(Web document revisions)

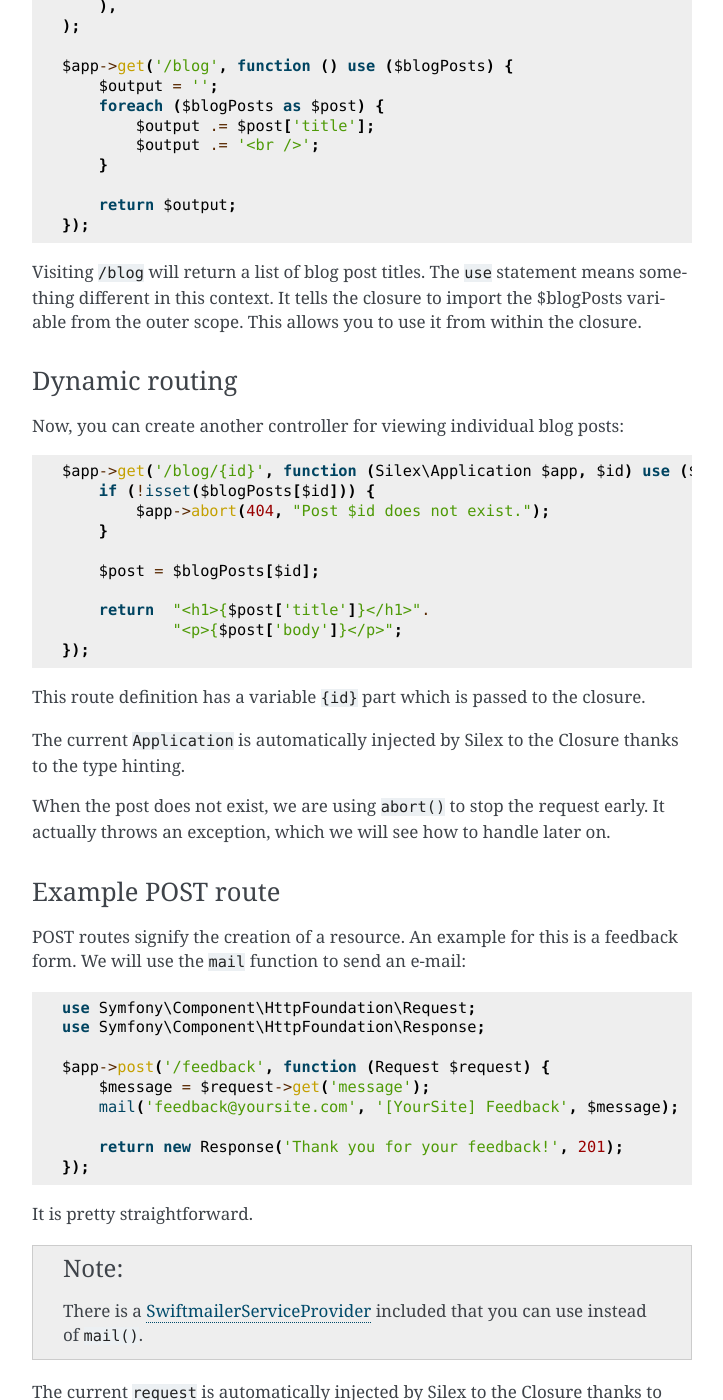
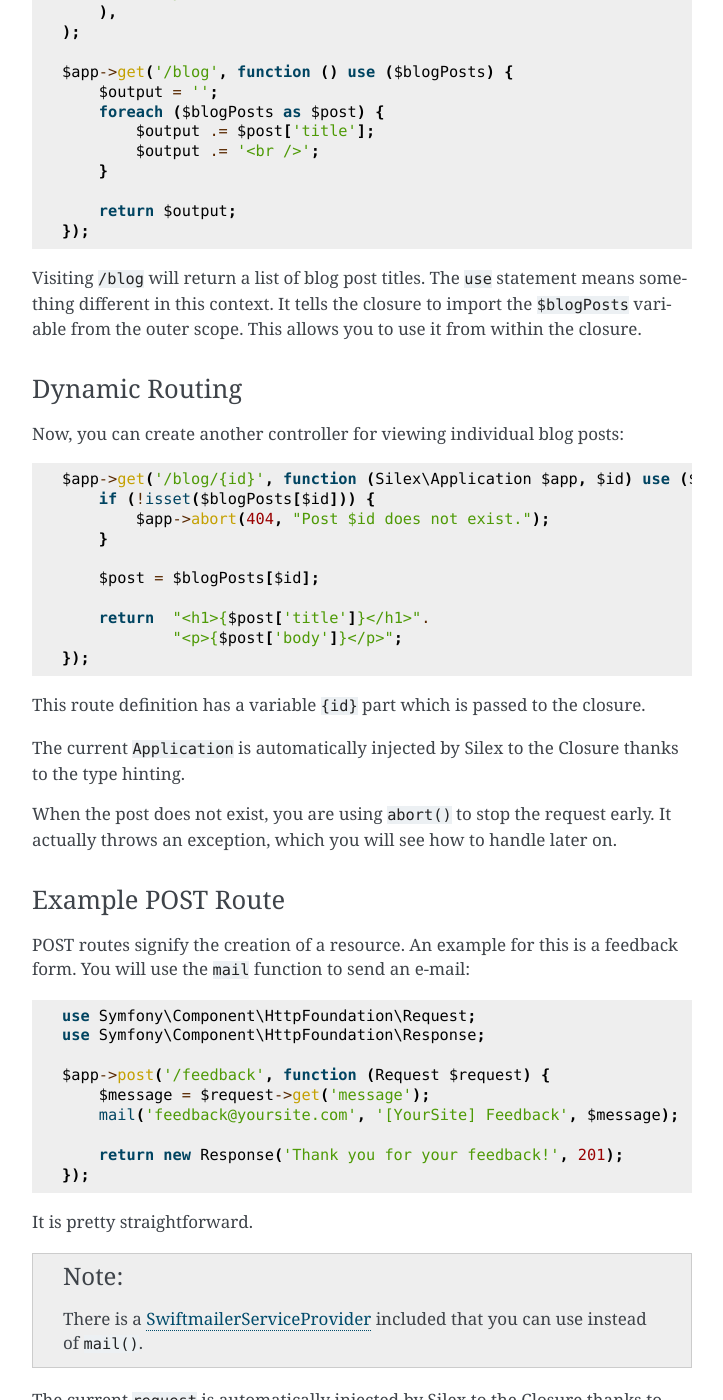
Before and after one commit to silexphp/Silex, a Sphinx documentation site: the page built from doc/usage.rst, in a window 1280 px wide and 1400 px high, scrolled down 2958 px. Shown: the whole window, without its empty margins (388-1111 px from the left). Built offline with Sphinx 7.4.7, drawn with Linux system fonts in a browser that asks for light colours; some of the changed text lies outside the part shown.

Commit message:
Some doc fixes

```diff
--- a/doc/usage.rst
+++ b/doc/usage.rst
@@ -60,17 +60,16 @@
 definitions, call the ``run`` method on your application::
 
     // web/index.php
-
     require_once __DIR__.'/../vendor/autoload.php';
 
     $app = new Silex\Application();
 
-    // definitions
+    // ... definitions
 
     $app->run();
 
-Then, you have to configure your web server (read the :doc:`dedicated chapter
-<web_servers>` for more information).
+Then, you have to configure your web server (read the
+:doc:`dedicated chapter <web_servers>` for more information).
 
 .. tip::
 
@@ -81,9 +80,9 @@
 
 .. tip::
 
-    If your application is hosted behind a reverse proxy at address $ip, and you
-    want Silex to trust the ``X-Forwarded-For*`` headers, you will need to run
-    your application like this::
+    If your application is hosted behind a reverse proxy at address ``$ip``,
+    and you want Silex to trust the ``X-Forwarded-For*`` headers, you will
+    need to run your application like this::
 
         use Symfony\Component\HttpFoundation\Request;
 
@@ -109,7 +108,7 @@
 The controller is defined using a closure like this::
 
     function () {
-        // do something
+        // ... do something
     }
 
 Closures are anonymous functions that may import state from outside of their
@@ -119,13 +118,13 @@
 
 .. note::
 
-    Closures that do not import scope are referred to as lambdas. Because in
-    PHP all anonymous functions are instances of the ``Closure`` class, we
-    will not make a distinction here.
+    Closures that do not import scope are referred to as lambdas. Because all
+    anonymous functions are instances of the ``Closure`` class in PHP, the
+    documentation will not make a distinction here.
 
 The return value of the closure becomes the content of the page.
 
-Example GET route
+Example GET Route
 ~~~~~~~~~~~~~~~~~
 
 Here is an example definition of a ``GET`` route::
@@ -151,10 +150,10 @@
 
 Visiting ``/blog`` will return a list of blog post titles. The ``use``
 statement means something different in this context. It tells the closure to
-import the $blogPosts variable from the outer scope. This allows you to use it
-from within the closure.
+import the ``$blogPosts`` variable from the outer scope. This allows you to
+use it from within the closure.
 
-Dynamic routing
+Dynamic Routing
 ~~~~~~~~~~~~~~~
 
 Now, you can create another controller for viewing individual blog posts::
@@ -176,15 +175,15 @@
 The current ``Application`` is automatically injected by Silex to the Closure
 thanks to the type hinting.
 
-When the post does not exist, we are using ``abort()`` to stop the request
-early. It actually throws an exception, which we will see how to handle later
+When the post does not exist, you are using ``abort()`` to stop the request
+early. It actually throws an exception, which you will see how to handle later
 on.
 
-Example POST route
+Example POST Route
 ~~~~~~~~~~~~~~~~~~
 
 POST routes signify the creation of a resource. An example for this is a
-feedback form. We will use the ``mail`` function to send an e-mail::
+feedback form. You will use the ``mail`` function to send an e-mail::
 
     use Symfony\Component\HttpFoundation\Request;
     use Symfony\Component\HttpFoundation\Response;
@@ -204,14 +203,12 @@
     included that you can use instead of ``mail()``.
 
 The current ``request`` is automatically injected by Silex to the Closure
-thanks to the type hinting. It is an instance of `Request
-<http://api.symfony.com/master/Symfony/Component/HttpFoundation/Request.html>`_,
-so you can fetch variables using the request ``get`` method.
+thanks to the type hinting. It is an instance of
+Request_, so you can fetch variables using the request ``get`` method.
 
-Instead of returning a string we are returning an instance of `Response
-<http://api.symfony.com/master/Symfony/Component/HttpFoundation/Response.html>`_.
-This allows setting an HTTP status code, in this case it is set to ``201
-Created``.
+Instead of returning a string you are returning an instance of Response_.
+This allows setting an HTTP status code, in this case it is set to
+``201 Created``.
 
 .. note::
 
@@ -225,11 +222,11 @@
 methods on your application: ``get``, ``post``, ``put``, ``delete``::
 
     $app->put('/blog/{id}', function ($id) {
-        ...
+        // ...
     });
 
     $app->delete('/blog/{id}', function ($id) {
-        ...
+        // ...
     });
 
 .. tip::
@@ -237,15 +234,17 @@
     Forms in most web browsers do not directly support the use of other HTTP
     methods. To use methods other than GET and POST you can utilize a special
     form field with a name of ``_method``. The form's ``method`` attribute must
-    be set to POST when using this field::
+    be set to POST when using this field:
+
+    .. code-block:: html
 
         <form action="/my/target/route/" method="post">
-            ...
+            <!-- ... -->
             <input type="hidden" id="_method" name="_method" value="PUT" />
         </form>
 
-    If using Symfony Components 2.2+ you will need to explicitly enable this
-    method override::
+    If you are using Symfony Components 2.2+, you will need to explicitly
+    enable this method override::
 
         use Symfony\Component\HttpFoundation\Request;
 
@@ -256,16 +255,16 @@
 restricted via the ``method`` method::
 
     $app->match('/blog', function () {
-        ...
+        // ...
     });
 
     $app->match('/blog', function () {
-        ...
+        // ...
     })
     ->method('PATCH');
 
     $app->match('/blog', function () {
-        ...
+        // ...
     })
     ->method('PUT|POST');
 
@@ -311,10 +309,10 @@
     based on the type hinting and not on the variable name::
 
         $app->get('/blog/{id}', function (Application $foo, Request $bar, $id) {
-            ...
+            // ...
         });
 
-Route variables converters
+Route Variables Converters
 ~~~~~~~~~~~~~~~~~~~~~~~~~~
 
 Before injecting the route variables into the controller, you can apply some
@@ -360,33 +358,33 @@
 matches any amount of digits::
 
     $app->get('/blog/{id}', function ($id) {
-        ...
+        // ...
     })
     ->assert('id', '\d+');
 
 You can also chain these calls::
 
     $app->get('/blog/{postId}/{commentId}', function ($postId, $commentId) {
-        ...
+        // ...
     })
     ->assert('postId', '\d+')
     ->assert('commentId', '\d+');
 
-Default values
+Default Values
 ~~~~~~~~~~~~~~
 
 You can define a default value for any route variable by calling ``value`` on
 the ``Controller`` object::
 
     $app->get('/{pageName}', function ($pageName) {
-        ...
+        // ...
     })
     ->value('pageName', 'index');
 
 This will allow matching ``/``, in which case the ``pageName`` variable will
 have the value ``index``.
 
-Named routes
+Named Routes
 ~~~~~~~~~~~~
 
 Some providers (such as ``UrlGeneratorProvider``) can make use of named
@@ -395,45 +393,44 @@
 ``Controller`` object that is returned by the routing methods::
 
     $app->get('/', function () {
-        ...
+        // ...
     })
     ->bind('homepage');
 
     $app->get('/blog/{id}', function ($id) {
-        ...
+        // ...
     })
     ->bind('blog_post');
-
 
 .. note::
 
     It only makes sense to name routes if you use providers that make use of
     the ``RouteCollection``.
 
-Controllers in classes
+Controllers in Classes
 ~~~~~~~~~~~~~~~~~~~~~~
 
 If you don't want to use anonymous functions, you can also define your
 controllers as methods. By using the ``ControllerClass::methodName`` syntax,
 you can tell Silex to lazily create the controller object for you::
 
-    $app->get('/', 'Igorw\Foo::bar');
+    $app->get('/', 'Acme\Foo::bar');
 
     use Silex\Application;
     use Symfony\Component\HttpFoundation\Request;
 
-    namespace Igorw
+    namespace Acme
     {
         class Foo
         {
             public function bar(Request $request, Application $app)
             {
-                ...
+                // ...
             }
         }
     }
 
-This will load the ``Igorw\Foo`` class on demand, create an instance and call
+This will load the ``Acme\Foo`` class on demand, create an instance and call
 the ``bar`` method to get the response. You can use ``Request`` and
 ``Silex\Application`` type hints to get ``$request`` and ``$app`` injected.
 
@@ -463,9 +460,9 @@
 
     The global configuration does not apply to controller providers you might
     mount as they have their own global configuration (read the
-    :doc:`dedicated chapter<organizing_controllers>` for more information).
+    :doc:`dedicated chapter <organizing_controllers>` for more information).
 
-Error handlers
+Error Handlers
 --------------
 
 If some part of your code throws an exception you will want to display some
@@ -521,8 +518,7 @@
 
 .. note::
 
-    Silex ships with a provider for `Monolog
-    <https://github.com/Seldaek/monolog>`_ which handles logging of errors.
+    Silex ships with a provider for Monolog_ which handles logging of errors.
     Check out the *Providers* chapter for details.
 
 .. tip::
@@ -540,7 +536,7 @@
                 return;
             }
 
-            // logic to handle the error and return a Response
+            // ... logic to handle the error and return a Response
         });
 
 The error handlers are also called when you use ``abort`` to abort a request
@@ -605,6 +601,7 @@
 
         if (!$user) {
             $error = array('message' => 'The user was not found.');
+
             return $app->json($error, 404);
         }
 
```
Also changed, not shown: other parts of doc/usage.rst (+13 -10 lines), doc/intro.rst (+16 -7 lines).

§ ABOUT THIS EXERCISE
Go through the records above, find each line with the string "information", and copy it.

§ SOLUTION TO THIS PROBLEM
-<web_servers>` for more information).
+:doc:`dedicated chapter <web_servers>` for more information).
-    :doc:`dedicated chapter<organizing_controllers>` for more information).
+    :doc:`dedicated chapter <organizing_controllers>` for more information).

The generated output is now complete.